↓↓↓
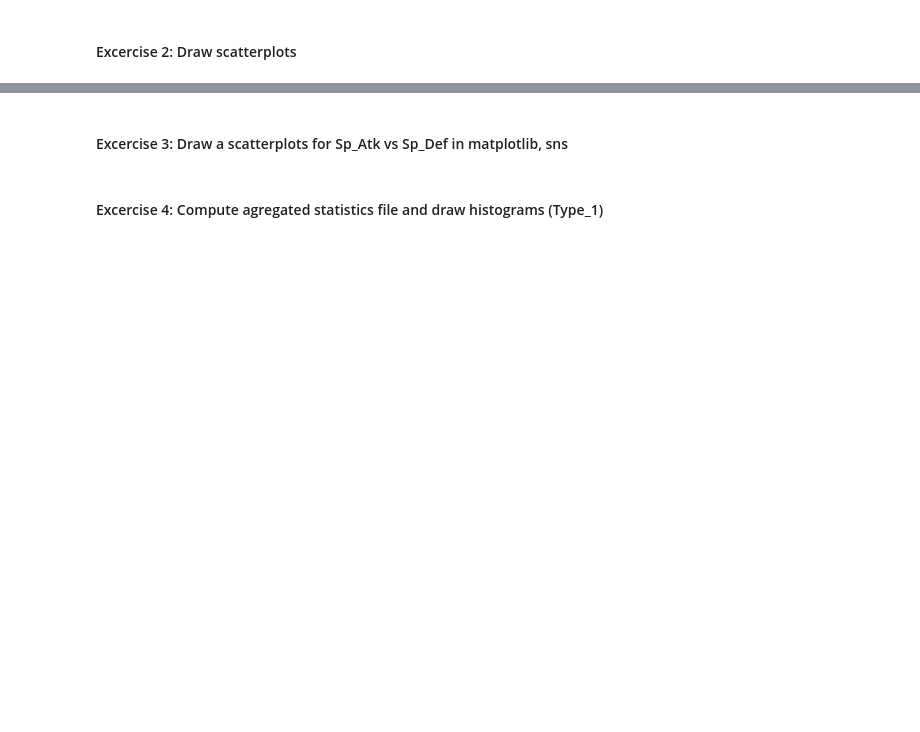
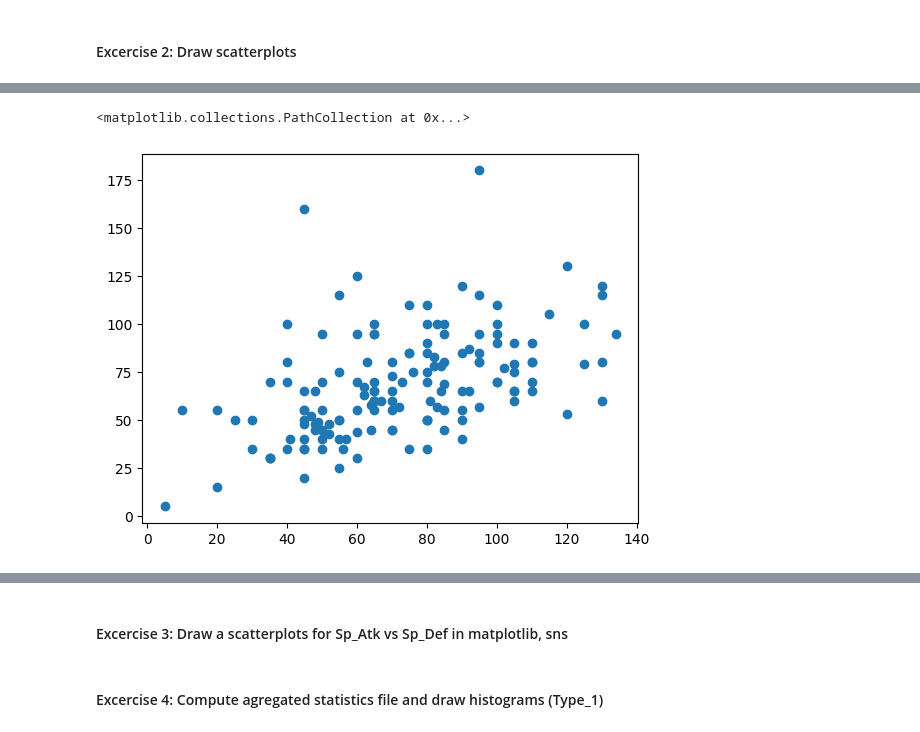
Before and after one commit to fortune-max/M4-python-refresher-ml, a Jupyter notebook: Day3.ipynb, the cells around one changed output, grey strips where cells are left out. Saved outputs shown, nothing was run; the diff lists cells and outputs as text; code cells hidden in the pictures; blank space fills up the shorter version.

```diff
--- a/Day3.ipynb
+++ b/Day3.ipynb
@@ -58,4 +84,8 @@ ImportError: ignored
 # %%
 # x = 'Attack',
 # y = 'Defense'
 #scatter
+plt.scatter('Attack', 'Defense', data=pokemon_df, )
+# %% [output]
+<matplotlib.collections.PathCollection at 0x...>
+[figure, added]
```
Also changed, not shown: parts of 17 cells of this notebook.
↑↑↑
▶ **Assignment**
Take the whole listing above and copy it exactly. Pictures do not go into the copy.

▶ **Output below**
Before and after one commit to fortune-max/M4-python-refresher-ml, a Jupyter notebook: Day3.ipynb, the cells around one changed output, grey strips where cells are left out. Saved outputs shown, nothing was run; the diff lists cells and outputs as text; code cells hidden in the pictures; blank space fills up the shorter version.

```diff
--- a/Day3.ipynb
+++ b/Day3.ipynb
@@ -58,4 +84,8 @@ ImportError: ignored
 # %%
 # x = 'Attack',
 # y = 'Defense'
 #scatter
+plt.scatter('Attack', 'Defense', data=pokemon_df, )
+# %% [output]
+<matplotlib.collections.PathCollection at 0x...>
+[figure, added]
```
Also changed, not shown: parts of 17 cells of this notebook.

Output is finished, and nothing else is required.